=== Input data ===

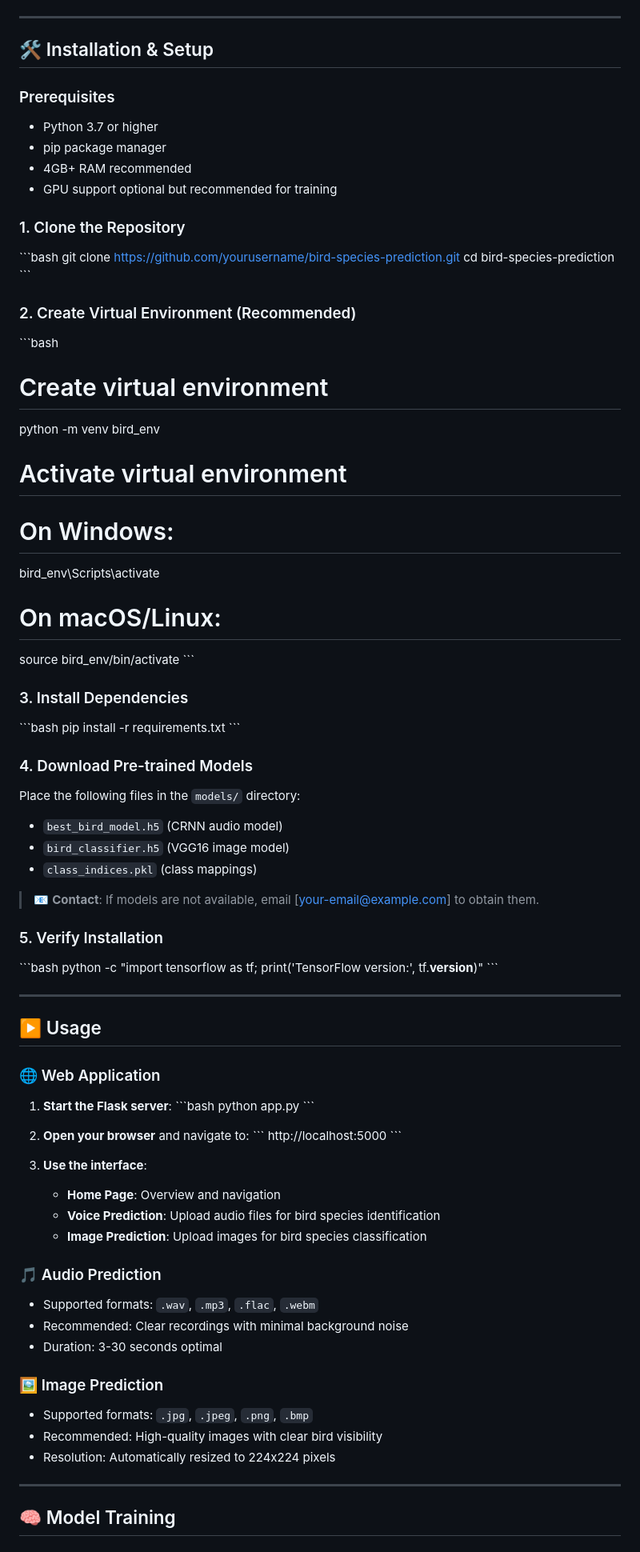
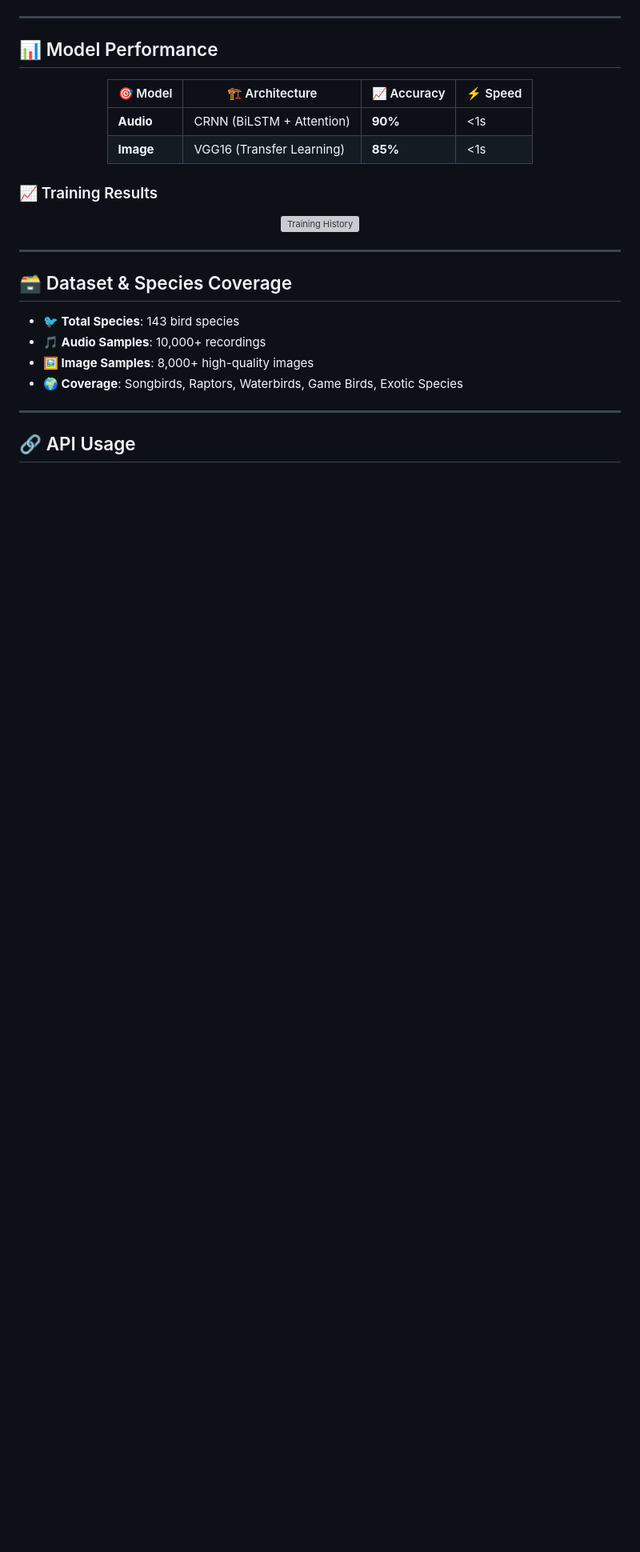
Before and after one commit to RohitSJ/Bird_species_prediction_based_on_voice_using_CRNN, a Markdown page: README.md, the part around the change printed below. Shown: that part at 80% size. Rendered like a GitHub page; blank space fills up the shorter version; grey boxes are pictures that could not be loaded.

```diff
--- a/README.md
+++ b/README.md
@@ -116,82 +109,32 @@ bird-species-prediction/
 
 ---
 
-## 🛠 Installation & Setup
+## 📊 Model Performance
 
-### Prerequisites
-- Python 3.7 or higher
-- pip package manager
-- 4GB+ RAM recommended
-- GPU support optional but recommended for training
+<div align="center">
 
-### 1. Clone the Repository
-\`\`\`bash
-git clone https://github.com/yourusername/bird-species-prediction.git
-cd bird-species-prediction
-\`\`\`
+| 🎯 Model | 🏗️ Architecture | 📈 Accuracy | ⚡ Speed |
+|----------|----------------|-------------|---------|
+| **Audio** | CRNN (BiLSTM + Attention) | **90%** | <1s |
+| **Image** | VGG16 (Transfer Learning) | **85%** | <1s |
 
-### 2. Create Virtual Environment (Recommended)
-\`\`\`bash
-# Create virtual environment
-python -m venv bird_env
+</div>
 
-# Activate virtual environment
-# On Windows:
-bird_env\Scripts\activate
-# On macOS/Linux:
-source bird_env/bin/activate
-\`\`\`
-
-### 3. Install Dependencies
-\`\`\`bash
-pip install -r requirements.txt
-\`\`\`
-
-### 4. Download Pre-trained Models
-Place the following files in the `models/` directory:
-- `best_bird_model.h5` (CRNN audio model)
-- `bird_classifier.h5` (VGG16 image model)
-- `class_indices.pkl` (class mappings)
-
-> 📧 **Contact**: If models are not available, email [your-email@example.com] to obtain them.
-
-### 5. Verify Installation
-\`\`\`bash
-python -c "import tensorflow as tf; print('TensorFlow version:', tf.__version__)"
-\`\`\`
+### 📈 Training Results
+<div align="center">
+  <img src="static/training_history.png" width="600" alt="Training History">
+</div>
 
 ---
 
-## ▶️ Usage
+## 🗃️ Dataset & Species Coverage
 
-### 🌐 Web Application
-
-1. **Start the Flask server**:
-\`\`\`bash
-python app.py
-\`\`\`
-
-2. **Open your browser** and navigate to:
-\`\`\`
-http://localhost:5000
-\`\`\`
-
-3. **Use the interface**:
-   - **Home Page**: Overview and navigation
-   - **Voice Prediction**: Upload audio files for bird species identification
-   - **Image Prediction**: Upload images for bird species classification
-
-### 🎵 Audio Prediction
-- Supported formats: `.wav`, `.mp3`, `.flac`, `.webm`
-- Recommended: Clear recordings with minimal background noise
-- Duration: 3-30 seconds optimal
-
-### 🖼️ Image Prediction
-- Supported formats: `.jpg`, `.jpeg`, `.png`, `.bmp`
-- Recommended: High-quality images with clear bird visibility
-- Resolution: Automatically resized to 224x224 pixels
+- **🐦 Total Species**: 143 bird species
+- **🎵 Audio Samples**: 10,000+ recordings
+- **🖼️ Image Samples**: 8,000+ high-quality images
+- **🌍 Coverage**: Songbirds, Raptors, Waterbirds, Game Birds, Exotic Species
 
 ---
 
-## 🧠 Model Training
+## 🔗 API Usage
 
```
Also changed, not shown: other parts of README.md (+102 -196 lines).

===

■ Exercise brief: Each record above is to be restated exactly, with its pictures removed from the copy.

■ The answer:
Before and after one commit to RohitSJ/Bird_species_prediction_based_on_voice_using_CRNN, a Markdown page: README.md, the part around the change printed below. Shown: that part at 80% size. Rendered like a GitHub page; blank space fills up the shorter version; grey boxes are pictures that could not be loaded.

```diff
--- a/README.md
+++ b/README.md
@@ -116,82 +109,32 @@ bird-species-prediction/
 
 ---
 
-## 🛠 Installation & Setup
+## 📊 Model Performance
 
-### Prerequisites
-- Python 3.7 or higher
-- pip package manager
-- 4GB+ RAM recommended
-- GPU support optional but recommended for training
+<div align="center">
 
-### 1. Clone the Repository
-\`\`\`bash
-git clone https://github.com/yourusername/bird-species-prediction.git
-cd bird-species-prediction
-\`\`\`
+| 🎯 Model | 🏗️ Architecture | 📈 Accuracy | ⚡ Speed |
+|----------|----------------|-------------|---------|
+| **Audio** | CRNN (BiLSTM + Attention) | **90%** | <1s |
+| **Image** | VGG16 (Transfer Learning) | **85%** | <1s |
 
-### 2. Create Virtual Environment (Recommended)
-\`\`\`bash
-# Create virtual environment
-python -m venv bird_env
+</div>
 
-# Activate virtual environment
-# On Windows:
-bird_env\Scripts\activate
-# On macOS/Linux:
-source bird_env/bin/activate
-\`\`\`
-
-### 3. Install Dependencies
-\`\`\`bash
-pip install -r requirements.txt
-\`\`\`
-
-### 4. Download Pre-trained Models
-Place the following files in the `models/` directory:
-- `best_bird_model.h5` (CRNN audio model)
-- `bird_classifier.h5` (VGG16 image model)
-- `class_indices.pkl` (class mappings)
-
-> 📧 **Contact**: If models are not available, email [your-email@example.com] to obtain them.
-
-### 5. Verify Installation
-\`\`\`bash
-python -c "import tensorflow as tf; print('TensorFlow version:', tf.__version__)"
-\`\`\`
+### 📈 Training Results
+<div align="center">
+  <img src="static/training_history.png" width="600" alt="Training History">
+</div>
 
 ---
 
-## ▶️ Usage
+## 🗃️ Dataset & Species Coverage
 
-### 🌐 Web Application
-
-1. **Start the Flask server**:
-\`\`\`bash
-python app.py
-\`\`\`
-
-2. **Open your browser** and navigate to:
-\`\`\`
-http://localhost:5000
-\`\`\`
-
-3. **Use the interface**:
-   - **Home Page**: Overview and navigation
-   - **Voice Prediction**: Upload audio files for bird species identification
-   - **Image Prediction**: Upload images for bird species classification
-
-### 🎵 Audio Prediction
-- Supported formats: `.wav`, `.mp3`, `.flac`, `.webm`
-- Recommended: Clear recordings with minimal background noise
-- Duration: 3-30 seconds optimal
-
-### 🖼️ Image Prediction
-- Supported formats: `.jpg`, `.jpeg`, `.png`, `.bmp`
-- Recommended: High-quality images with clear bird visibility
-- Resolution: Automatically resized to 224x224 pixels
+- **🐦 Total Species**: 143 bird species
+- **🎵 Audio Samples**: 10,000+ recordings
+- **🖼️ Image Samples**: 8,000+ high-quality images
+- **🌍 Coverage**: Songbirds, Raptors, Waterbirds, Game Birds, Exotic Species
 
 ---
 
-## 🧠 Model Training
+## 🔗 API Usage
 
```
Also changed, not shown: other parts of README.md (+102 -196 lines).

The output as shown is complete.